User interface change data:
=== Section Start ===

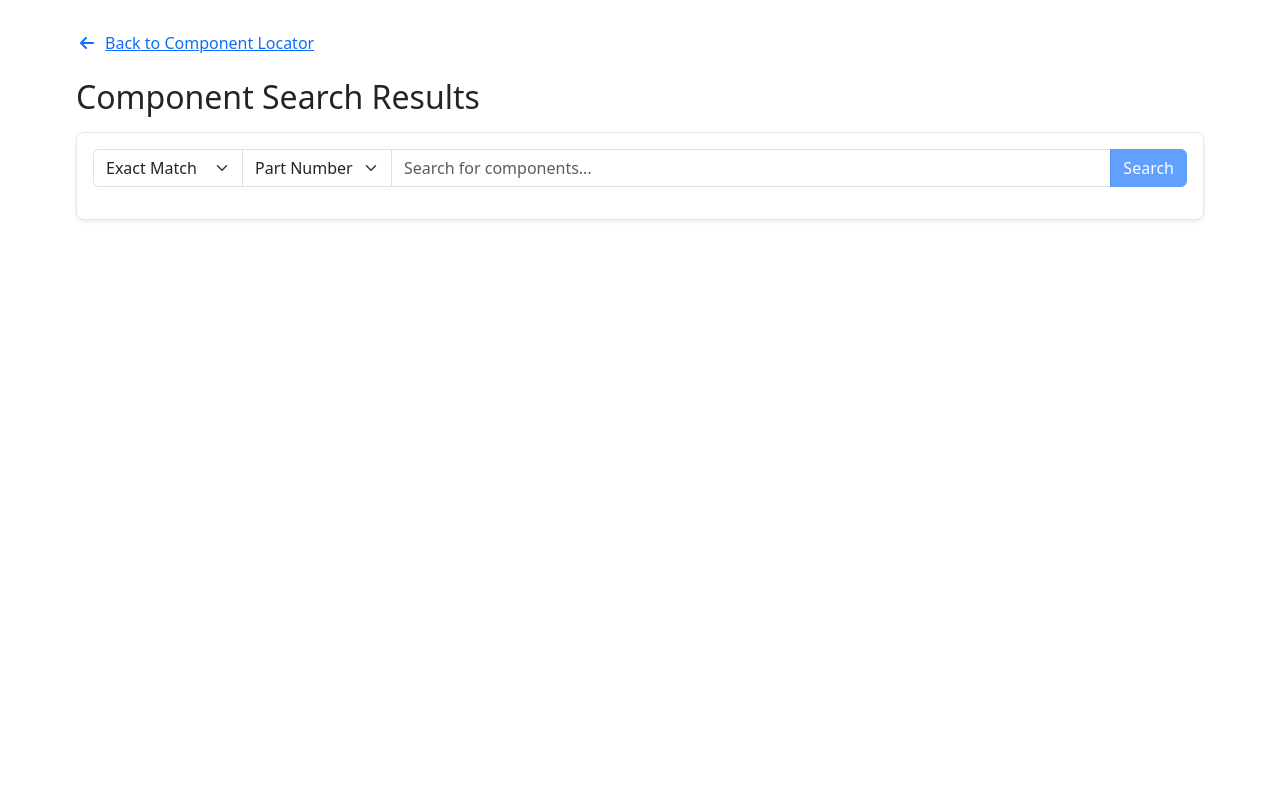
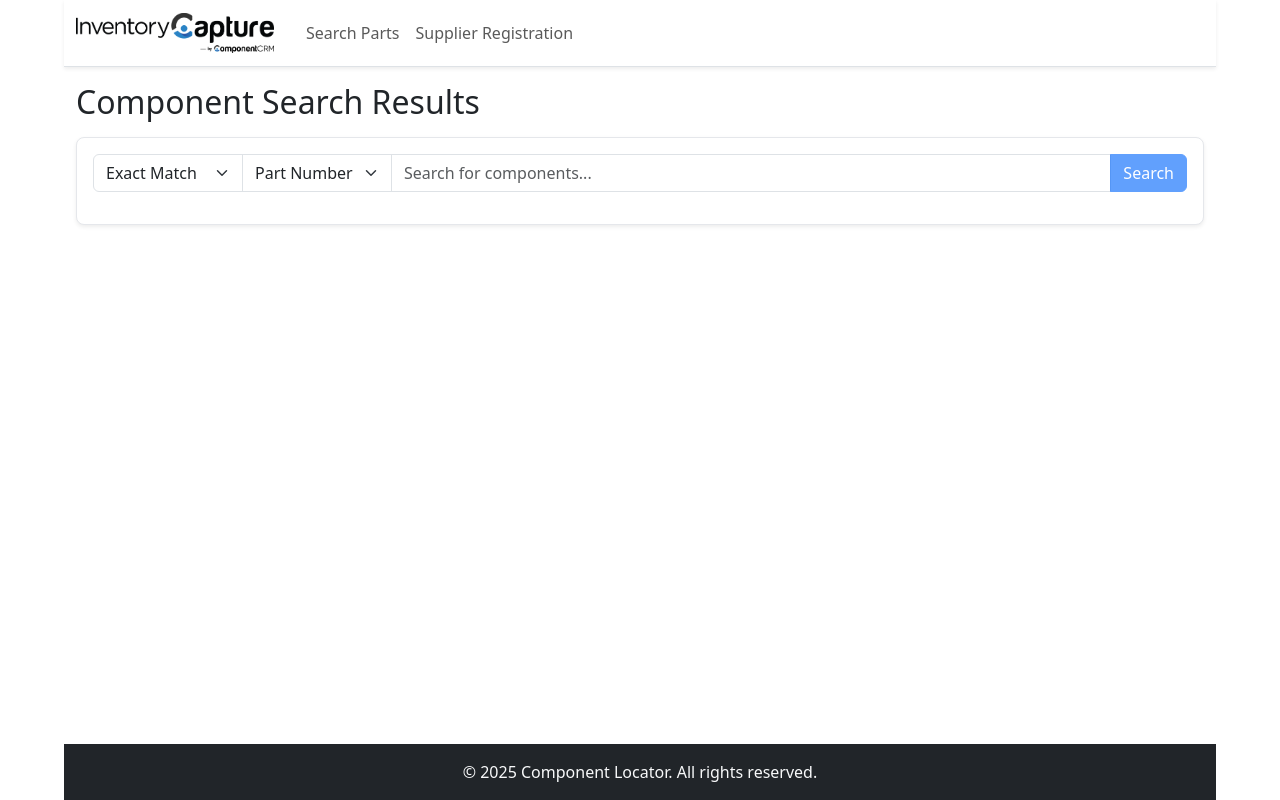
Before and after one commit to sistlasre/component_locator_frontend, a React (Create React App) app: page /search in a window 1280 px wide. Built offline with nearby package versions, Linux system fonts and the light colour scheme.

Commit message:
Improved styling

```diff
--- a/src/App.js
+++ b/src/App.js
@@ -1,21 +1,21 @@
 import React from 'react';
-import { BrowserRouter as Router, Routes, Route, useLocation } from 'react-router-dom';
+import { BrowserRouter as Router, Routes, Route } from 'react-router-dom';
 import 'bootstrap/dist/css/bootstrap.min.css';
 import './App.css';
 // Components
+import Header from './components/Header';
+import Footer from './components/Footer';
 import ComponentLocator from './components/ComponentLocator';
 import ComponentSearchResults from './components/ComponentSearchResults';
 import SupplierRegistration from './components/SupplierRegistration';
 import { AuthProvider } from './contexts/AuthContext';
 
 function Layout({ children }) {
-  //const location = useLocation();
-  const dontShowHeaderAndFooter = true; // location.pathname?.includes("raw");
   return (
     <div className="App d-flex flex-column min-vh-100" style={{ maxWidth: '90%', margin: 'auto' }}>
-      {!dontShowHeaderAndFooter && <Header />}
+      <Header />
       <main className="flex-grow-1">{children}</main>
-      {!dontShowHeaderAndFooter && <Footer />}
+      <Footer />
     </div>
   );
 }
--- a/src/components/ComponentLocator.js
+++ b/src/components/ComponentLocator.js
@@ -4,7 +4,7 @@ import ComponentSearchBar from './ComponentSearchBar';
 
 const ComponentLocator = () => {
   return (
-    <Container fluid className="py-5">
+    <Container fluid className="py-3">
       <Row className="min-vh-50 d-flex align-items-center justify-content-center">
         <Col xs={12} md={8}>
           <Card className="shadow-lg border-0">
--- a/src/components/ComponentSearchResults.js
+++ b/src/components/ComponentSearchResults.js
@@ -121,20 +121,9 @@ const ComponentSearchResults = () => {
   };
 
   return (
-    <Container fluid className="py-4">
+    <Container fluid className="py-3">
       <Row className="mb-4">
         <Col>
-          <div className="d-flex align-items-center mb-3">
-            <Button
-              variant="link"
-              onClick={() => navigate('/')}
-              className="ps-0"
-            >
-              <FontAwesomeIcon icon={faArrowLeft} className="me-2" />
-              Back to Component Locator
-            </Button>
-          </div>
-
           <h2 className="mb-3">Component Search Results</h2>
 
           <Card className="shadow-sm mb-4">
--- /dev/null
+++ b/src/components/Footer.js
@@ -0,0 +1,18 @@
+import React from 'react';
+import { Container } from 'react-bootstrap';
+
+const Footer = () => {
+  return (
+    <footer className="bg-dark text-light py-3 mt-auto">
+      <Container>
+        <div className="text-center">
+          <p className="mb-0">
+            &copy; 2025 Component Locator. All rights reserved.
+          </p>
+        </div>
+      </Container>
+    </footer>
+  );
+};
+
+export default Footer;
--- /dev/null
+++ b/src/components/Header.js
@@ -0,0 +1,30 @@
+import { Navbar, Nav, Container, Button } from 'react-bootstrap';
+import { Link } from 'react-router-dom';
+
+const Header = () => {
+  return (
+    <Navbar bg="white" expand="lg" className="shadow-sm border-bottom" variant="light">
+      <Container fluid>
+        <Navbar.Brand as={Link} to="/" className="fw-bold d-flex align-items-center">
+          <img
+            src="/inventory-capture-logo-main.png"
+            alt="Inventory Capture Logo"
+            height="40"
+            className="me-2"
+            style={{ maxHeight: '40px', width: 'auto' }}
+          />
+        </Navbar.Brand>
+
+        <Navbar.Toggle aria-controls="basic-navbar-nav" />
+        <Navbar.Collapse id="basic-navbar-nav">
+          <Nav className="me-auto">
+            <Nav.Link as={Link} to="/">Search Parts</Nav.Link>
+            <Nav.Link as={Link} to="/supplier/register">Supplier Registration</Nav.Link>
+          </Nav>
+        </Navbar.Collapse>
+      </Container>
+    </Navbar>
+  );
+};
+
+export default Header;
--- a/src/components/SupplierRegistration.js
+++ b/src/components/SupplierRegistration.js
@@ -106,9 +106,9 @@ const SupplierRegistration = () => {
   };
 
   return (
-    <Container fluid className="py-5">
+    <Container fluid className="py-3">
       <Row className="justify-content-center">
-        <Col xs={12} md={8} lg={6}>
+        <Col xs={12} md={10}>
           <Card className="shadow-lg border-0">
             <Card.Body className="p-5">
               <div className="text-center mb-4">
```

=== Section End ===

- _Task item_
Which of the lines above hold the word "center"? Copy each one.

- _Result of this task_
       <Row className="min-vh-50 d-flex align-items-center justify-content-center">
-          <div className="d-flex align-items-center mb-3">
+        <div className="text-center">
+        <Navbar.Brand as={Link} to="/" className="fw-bold d-flex align-items-center">
       <Row className="justify-content-center">
               <div className="text-center mb-4">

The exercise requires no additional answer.